“Waiting to adopt these measures isn’t an option. By the time a retailer figures out they should have done this, it may be too late. Their competitors have already done it and have gained market share. You never want to be the last to do something. No one remembers the last person who walked on the moon. When it comes to the technology, I believe there is plenty of support for complete IoT and digitization connectivity to be implemented today. The tech “not being ready”, shouldn’t be an excuse at this time.
Today’s world is all about customer experience. Retailers who lose touch with their customers and fail to change the customer experience in their stores, will most likely fail as well. Grocery stores have been the quickest to adapt, adding marketplace style eateries, bar/wine areas for people to drink, self-check outs, online ordering with drive-thru pick up, etc.
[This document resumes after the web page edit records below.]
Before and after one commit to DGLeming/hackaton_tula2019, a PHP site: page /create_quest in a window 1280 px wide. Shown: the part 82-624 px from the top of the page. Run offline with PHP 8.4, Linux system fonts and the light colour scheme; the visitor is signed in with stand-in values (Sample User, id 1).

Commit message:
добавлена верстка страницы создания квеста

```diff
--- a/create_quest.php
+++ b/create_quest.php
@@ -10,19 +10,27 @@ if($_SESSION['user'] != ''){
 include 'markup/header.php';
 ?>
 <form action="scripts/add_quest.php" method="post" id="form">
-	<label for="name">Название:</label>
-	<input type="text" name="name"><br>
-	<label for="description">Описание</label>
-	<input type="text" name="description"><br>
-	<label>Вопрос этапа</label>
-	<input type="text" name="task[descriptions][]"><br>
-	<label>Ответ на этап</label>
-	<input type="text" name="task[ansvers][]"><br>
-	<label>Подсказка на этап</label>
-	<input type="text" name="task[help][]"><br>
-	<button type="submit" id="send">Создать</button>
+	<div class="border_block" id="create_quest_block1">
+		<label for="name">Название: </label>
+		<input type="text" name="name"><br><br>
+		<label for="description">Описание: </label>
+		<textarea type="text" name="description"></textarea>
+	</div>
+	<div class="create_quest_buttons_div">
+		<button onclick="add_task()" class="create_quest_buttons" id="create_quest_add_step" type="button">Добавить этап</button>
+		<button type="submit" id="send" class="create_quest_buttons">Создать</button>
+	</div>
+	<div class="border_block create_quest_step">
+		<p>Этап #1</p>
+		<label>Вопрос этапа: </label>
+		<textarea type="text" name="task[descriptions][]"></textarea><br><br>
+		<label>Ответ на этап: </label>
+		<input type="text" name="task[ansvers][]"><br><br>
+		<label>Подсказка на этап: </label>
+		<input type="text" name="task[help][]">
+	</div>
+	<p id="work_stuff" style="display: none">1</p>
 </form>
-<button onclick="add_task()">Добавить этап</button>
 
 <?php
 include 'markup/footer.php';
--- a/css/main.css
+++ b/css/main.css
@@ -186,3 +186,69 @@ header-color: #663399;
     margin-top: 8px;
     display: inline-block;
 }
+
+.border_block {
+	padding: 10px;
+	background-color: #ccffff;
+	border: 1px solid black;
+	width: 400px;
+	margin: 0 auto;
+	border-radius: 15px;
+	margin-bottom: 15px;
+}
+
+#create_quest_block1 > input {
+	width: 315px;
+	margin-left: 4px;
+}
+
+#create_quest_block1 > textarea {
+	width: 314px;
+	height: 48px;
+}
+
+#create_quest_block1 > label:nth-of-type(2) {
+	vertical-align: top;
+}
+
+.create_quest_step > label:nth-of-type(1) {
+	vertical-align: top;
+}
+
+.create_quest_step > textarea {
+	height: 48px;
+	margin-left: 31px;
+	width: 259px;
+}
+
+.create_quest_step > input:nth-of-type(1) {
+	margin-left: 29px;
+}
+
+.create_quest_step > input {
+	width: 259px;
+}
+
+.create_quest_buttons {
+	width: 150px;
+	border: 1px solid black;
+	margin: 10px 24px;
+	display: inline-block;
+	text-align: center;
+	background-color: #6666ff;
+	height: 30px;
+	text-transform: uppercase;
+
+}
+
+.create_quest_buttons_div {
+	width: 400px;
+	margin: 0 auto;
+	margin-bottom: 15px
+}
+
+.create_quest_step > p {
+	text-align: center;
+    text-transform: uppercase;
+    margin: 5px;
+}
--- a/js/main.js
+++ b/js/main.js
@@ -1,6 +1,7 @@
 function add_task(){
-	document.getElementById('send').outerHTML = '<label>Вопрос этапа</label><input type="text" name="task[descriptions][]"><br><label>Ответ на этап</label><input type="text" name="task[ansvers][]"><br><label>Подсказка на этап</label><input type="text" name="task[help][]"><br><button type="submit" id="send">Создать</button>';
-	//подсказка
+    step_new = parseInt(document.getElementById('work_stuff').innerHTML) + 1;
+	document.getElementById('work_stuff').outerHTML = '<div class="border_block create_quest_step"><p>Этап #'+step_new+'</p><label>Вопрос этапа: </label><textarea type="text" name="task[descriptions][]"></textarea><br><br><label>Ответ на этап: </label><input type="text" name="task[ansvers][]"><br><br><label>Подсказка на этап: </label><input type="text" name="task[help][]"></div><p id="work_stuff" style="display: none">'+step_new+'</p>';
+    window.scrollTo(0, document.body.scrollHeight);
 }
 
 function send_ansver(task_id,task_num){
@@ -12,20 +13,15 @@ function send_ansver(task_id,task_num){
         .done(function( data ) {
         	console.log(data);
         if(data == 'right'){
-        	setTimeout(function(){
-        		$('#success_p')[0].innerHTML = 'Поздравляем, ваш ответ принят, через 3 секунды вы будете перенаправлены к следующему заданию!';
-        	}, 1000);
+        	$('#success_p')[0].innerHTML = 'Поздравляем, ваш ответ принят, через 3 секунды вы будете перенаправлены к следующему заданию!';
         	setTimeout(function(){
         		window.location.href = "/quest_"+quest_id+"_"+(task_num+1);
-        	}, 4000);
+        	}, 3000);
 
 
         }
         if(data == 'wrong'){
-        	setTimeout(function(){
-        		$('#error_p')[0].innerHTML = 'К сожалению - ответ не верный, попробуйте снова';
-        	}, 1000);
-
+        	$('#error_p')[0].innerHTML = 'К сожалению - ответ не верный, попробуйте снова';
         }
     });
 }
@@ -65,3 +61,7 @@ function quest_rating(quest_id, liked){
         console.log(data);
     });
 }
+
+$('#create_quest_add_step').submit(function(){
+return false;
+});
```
A gas station is much more than just a gas station today. Think Sheetz or Get-Go, you can fill up your car, go inside grab some made to order food, a bottle of wine and even some groceries for the week. Customer experience is the key and people want the option to be efficient about what, where, how they shop.” – Aaron Woloszyn, Retail Sales Executive
3. When IoT is Considered an Investment Instead of a Novelty – Must Have vs. Nice to Have
“Investments in the future are often incremental and depend on interacting with tech to reveal its full potential. Smartphones have revolutionized the way we shop, communicate and consume information. But first we needed to literally get the technology into our hands before the content and marketing for a mobile society was able to reach us.
What people need to realize is anything that brings automation to building management serves to put focus back on core business.” – Diane Weber
Q: What are your hopes for Illumetek – and our customers – as we all navigate this changing landscape?
“The sky is the limit with controls possibilities. Selling a LED project today, a big focus is the low maintenance and longevity of the solutions. Obviously we don’t want a one and done approach and, to be honest, I think we would do our customers a disservice if we looked at it that way. Becoming the lighting and controls expert resource is a position we need to achieve with our contacts. Our and our customers’ future successes depends on the ability to grow with the technology. Looking at the controls piece as building blocks and presenting it as a living system that can grow will achieve that.” – Kristen Cooke